Be prepared to present your case in a rational, calm and well organized fashion. You will be giving the judge what the judge needs to make a decision and making it clear that you know your rights and have acted in accordance with the law.

5. Understand your opponent

Remember that your opponent, the landlord or the landlord and the landlord's attorney, have made a decision to evict you. The landlord's attorney has a duty to vigorously represent their client, the landlord. Understand that the court proceedings is not a social gathering or a friendly debate - this is serious business. By understanding your opponent, you will not have unreasonable expectations about, from your point of view, their "objectivity" or their "fairness". Expect a battle when you go to court.

6. Have witnesses

Let's suppose that you tried to pay the rent, in cash, to your landlord, but they were not going to give you a receipt. You get to court and tell it like it was. The landlord, on the other hand, does not recall that incident and so tells the court that you never tried to pay the rent in question in cash. Now, the court must decide between two witnesses who is telling the truth - of course, the judge was not there.

In such cases, have a witness or two with you when you tender the rent in cash. If the landlord refused to take your rent or refused to give you a receipt (and therefore you did not give them the cash - what to do in such circumstances may be another chapter for another day), then you will have your witnesses to testify on your behalf.
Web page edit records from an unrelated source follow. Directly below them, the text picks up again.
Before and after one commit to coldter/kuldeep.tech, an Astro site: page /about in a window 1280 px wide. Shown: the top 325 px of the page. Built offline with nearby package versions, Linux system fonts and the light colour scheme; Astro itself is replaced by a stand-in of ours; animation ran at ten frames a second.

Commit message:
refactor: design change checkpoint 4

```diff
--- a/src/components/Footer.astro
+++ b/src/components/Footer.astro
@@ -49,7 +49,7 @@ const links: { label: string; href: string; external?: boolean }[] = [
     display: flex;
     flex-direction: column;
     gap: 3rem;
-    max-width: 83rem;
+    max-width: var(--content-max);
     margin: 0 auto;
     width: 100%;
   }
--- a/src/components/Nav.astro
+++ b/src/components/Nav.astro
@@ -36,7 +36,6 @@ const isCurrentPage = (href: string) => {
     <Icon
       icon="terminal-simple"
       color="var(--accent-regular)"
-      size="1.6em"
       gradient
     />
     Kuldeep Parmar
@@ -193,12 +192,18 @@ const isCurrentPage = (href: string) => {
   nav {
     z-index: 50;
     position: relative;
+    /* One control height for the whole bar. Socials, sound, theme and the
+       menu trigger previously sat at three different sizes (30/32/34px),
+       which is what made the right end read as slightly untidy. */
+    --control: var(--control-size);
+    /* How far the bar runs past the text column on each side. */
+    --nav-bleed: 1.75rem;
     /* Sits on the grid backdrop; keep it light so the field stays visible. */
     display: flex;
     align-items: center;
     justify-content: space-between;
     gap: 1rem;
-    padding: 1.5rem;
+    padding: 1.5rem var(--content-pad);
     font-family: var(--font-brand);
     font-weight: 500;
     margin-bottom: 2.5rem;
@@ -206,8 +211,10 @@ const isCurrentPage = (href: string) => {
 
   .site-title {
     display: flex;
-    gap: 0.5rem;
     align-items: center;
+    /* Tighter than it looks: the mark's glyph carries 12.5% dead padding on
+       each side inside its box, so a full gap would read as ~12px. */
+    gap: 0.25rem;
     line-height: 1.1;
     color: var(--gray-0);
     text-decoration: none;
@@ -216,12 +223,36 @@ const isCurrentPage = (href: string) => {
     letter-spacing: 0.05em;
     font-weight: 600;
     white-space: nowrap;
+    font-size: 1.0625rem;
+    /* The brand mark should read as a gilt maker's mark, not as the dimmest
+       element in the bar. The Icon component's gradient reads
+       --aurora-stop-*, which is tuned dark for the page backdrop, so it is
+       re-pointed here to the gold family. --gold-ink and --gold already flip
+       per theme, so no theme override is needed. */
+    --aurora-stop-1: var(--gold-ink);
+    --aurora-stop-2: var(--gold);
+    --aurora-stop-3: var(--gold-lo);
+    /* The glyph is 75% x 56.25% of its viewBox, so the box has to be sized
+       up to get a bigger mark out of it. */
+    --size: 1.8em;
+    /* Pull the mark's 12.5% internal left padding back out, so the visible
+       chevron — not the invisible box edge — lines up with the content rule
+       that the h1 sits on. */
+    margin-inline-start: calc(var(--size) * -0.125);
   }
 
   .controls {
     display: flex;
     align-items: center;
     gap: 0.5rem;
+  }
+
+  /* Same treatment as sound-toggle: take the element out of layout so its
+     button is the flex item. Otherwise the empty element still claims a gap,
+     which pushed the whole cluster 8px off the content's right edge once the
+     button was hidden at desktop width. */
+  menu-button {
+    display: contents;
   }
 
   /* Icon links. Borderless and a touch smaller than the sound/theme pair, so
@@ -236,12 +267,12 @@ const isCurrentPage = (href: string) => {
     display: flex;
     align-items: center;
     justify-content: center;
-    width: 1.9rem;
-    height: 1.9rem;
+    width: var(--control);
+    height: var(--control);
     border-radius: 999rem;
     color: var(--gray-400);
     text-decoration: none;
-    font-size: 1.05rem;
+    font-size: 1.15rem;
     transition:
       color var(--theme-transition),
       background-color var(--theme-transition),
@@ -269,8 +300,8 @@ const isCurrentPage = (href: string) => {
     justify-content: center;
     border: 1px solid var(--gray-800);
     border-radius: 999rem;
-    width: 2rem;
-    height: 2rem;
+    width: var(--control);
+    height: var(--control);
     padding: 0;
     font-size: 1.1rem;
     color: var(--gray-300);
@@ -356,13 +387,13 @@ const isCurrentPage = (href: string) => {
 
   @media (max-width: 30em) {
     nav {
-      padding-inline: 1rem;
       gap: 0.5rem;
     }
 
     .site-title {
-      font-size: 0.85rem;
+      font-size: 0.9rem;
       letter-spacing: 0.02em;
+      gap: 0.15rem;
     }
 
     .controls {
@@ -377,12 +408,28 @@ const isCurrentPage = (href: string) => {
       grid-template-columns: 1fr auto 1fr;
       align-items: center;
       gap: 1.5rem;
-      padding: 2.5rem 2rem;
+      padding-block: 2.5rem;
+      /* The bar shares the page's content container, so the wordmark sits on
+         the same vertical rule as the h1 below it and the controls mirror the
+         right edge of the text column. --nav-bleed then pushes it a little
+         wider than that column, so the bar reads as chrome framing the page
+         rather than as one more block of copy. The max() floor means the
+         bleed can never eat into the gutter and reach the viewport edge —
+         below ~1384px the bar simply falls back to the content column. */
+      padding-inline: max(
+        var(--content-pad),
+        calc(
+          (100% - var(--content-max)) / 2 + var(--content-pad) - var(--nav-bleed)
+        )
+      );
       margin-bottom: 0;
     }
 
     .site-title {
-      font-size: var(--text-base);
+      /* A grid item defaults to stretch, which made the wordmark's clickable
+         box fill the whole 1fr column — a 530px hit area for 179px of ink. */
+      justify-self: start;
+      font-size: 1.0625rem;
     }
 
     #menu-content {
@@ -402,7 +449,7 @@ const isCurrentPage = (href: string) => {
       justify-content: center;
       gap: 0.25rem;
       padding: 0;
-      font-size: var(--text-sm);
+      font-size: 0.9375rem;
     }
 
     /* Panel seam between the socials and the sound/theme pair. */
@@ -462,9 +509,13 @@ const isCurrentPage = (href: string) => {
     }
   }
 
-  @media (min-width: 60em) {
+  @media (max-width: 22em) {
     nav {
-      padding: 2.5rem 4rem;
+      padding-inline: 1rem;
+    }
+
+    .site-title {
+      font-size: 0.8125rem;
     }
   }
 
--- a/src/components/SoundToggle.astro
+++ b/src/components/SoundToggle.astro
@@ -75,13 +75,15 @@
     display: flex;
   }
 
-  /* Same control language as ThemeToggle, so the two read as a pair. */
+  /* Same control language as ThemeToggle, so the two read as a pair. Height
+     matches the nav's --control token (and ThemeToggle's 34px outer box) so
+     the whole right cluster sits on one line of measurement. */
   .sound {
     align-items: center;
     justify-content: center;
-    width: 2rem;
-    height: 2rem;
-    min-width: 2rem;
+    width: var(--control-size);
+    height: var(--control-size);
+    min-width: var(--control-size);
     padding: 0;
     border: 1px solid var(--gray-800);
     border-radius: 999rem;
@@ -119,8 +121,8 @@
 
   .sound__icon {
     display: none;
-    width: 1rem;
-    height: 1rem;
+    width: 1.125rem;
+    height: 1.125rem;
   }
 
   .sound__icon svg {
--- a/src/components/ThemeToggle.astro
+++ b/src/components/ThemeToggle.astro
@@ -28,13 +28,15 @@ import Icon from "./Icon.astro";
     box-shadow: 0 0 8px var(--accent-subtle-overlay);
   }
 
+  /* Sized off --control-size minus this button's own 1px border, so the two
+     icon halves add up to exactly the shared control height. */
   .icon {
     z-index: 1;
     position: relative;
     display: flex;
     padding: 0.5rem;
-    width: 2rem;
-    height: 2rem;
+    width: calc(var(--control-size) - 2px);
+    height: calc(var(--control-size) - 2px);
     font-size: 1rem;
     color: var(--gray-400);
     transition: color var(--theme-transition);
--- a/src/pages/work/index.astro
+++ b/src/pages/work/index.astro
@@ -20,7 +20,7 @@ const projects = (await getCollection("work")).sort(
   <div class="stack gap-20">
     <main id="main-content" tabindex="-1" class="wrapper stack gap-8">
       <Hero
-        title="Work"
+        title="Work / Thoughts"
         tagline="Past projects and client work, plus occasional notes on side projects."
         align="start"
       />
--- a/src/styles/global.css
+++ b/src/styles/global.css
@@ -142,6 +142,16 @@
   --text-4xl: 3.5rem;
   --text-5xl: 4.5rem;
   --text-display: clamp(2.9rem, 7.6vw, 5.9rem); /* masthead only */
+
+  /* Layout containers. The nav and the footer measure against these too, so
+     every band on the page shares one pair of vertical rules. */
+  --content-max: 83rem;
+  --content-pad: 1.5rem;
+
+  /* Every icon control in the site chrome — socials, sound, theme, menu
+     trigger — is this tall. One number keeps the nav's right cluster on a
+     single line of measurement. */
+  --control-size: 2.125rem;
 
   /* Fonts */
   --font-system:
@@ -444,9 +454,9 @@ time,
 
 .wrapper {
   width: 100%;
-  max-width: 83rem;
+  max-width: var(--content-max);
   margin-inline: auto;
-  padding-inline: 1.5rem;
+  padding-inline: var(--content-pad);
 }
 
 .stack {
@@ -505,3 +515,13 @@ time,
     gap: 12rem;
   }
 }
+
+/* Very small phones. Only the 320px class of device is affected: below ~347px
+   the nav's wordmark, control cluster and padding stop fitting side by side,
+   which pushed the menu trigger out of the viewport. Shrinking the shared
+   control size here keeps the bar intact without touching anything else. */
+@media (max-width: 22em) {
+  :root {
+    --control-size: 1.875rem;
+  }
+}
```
At or about the time the events are taking place, be certain to write down the date, the time, the place, who was present, what took place, and who said what to each of the other parties present. Have your witnesses sign the paper(s). Then, send a letter to the landlord or the rental agent restating those facts and provide the landlord with a copy of your writing. Let your landlord know you have kept a written record of what happened, that you will produce the record in court and that you will have your witnesses to back you up.

In selecting witnesses, it is best to have people who are not living in your apartment and be certain that they will, most likely, be able to appear in court when the time comes. Thus, if your witness is a single mom with several young children and you don't have the funds to pay for her baby sitter, it is likely that this witness will just not be able to appear in court. Select your witnesses with care.

7. Prepare

Be prepared! Review the Chicago Ordinance. Confirm in your mind that you have taken the necessary steps to comply with the requirements of the Ordinance. Number and date your pictures. Make the copies of your documents. Have your proof of payment of rent. Contact your witnesses and make arrangements for going to court together. "Dress for success." Practice your courtroom presentation with your friends, family and neighbors. Be prepared to feel some stress, but be prepared to keep your cool and be respectful to the court at all times.

My recommendation always is that tenants must and should have their own lawyer in court when your case goes to trial. For whatever reason, you may not choose to hire a lawyer or be able to get one. If you go it alone, following these tips may not guaranty that you will win your case, but will surely help you in that direction.

Paul Bernstein
Attorney At Law
333 E. Ontario St.
Chicago, IL 60611
(312) 951-8451
Fax: (312) 280-8180

Internet: paulbernstein@yahoo.com

Internet Home page: http://members.delphi.com/bernsteinp/

On Chicago Tenants' Rights - Chapters

Home     Table of Contents     Top of Page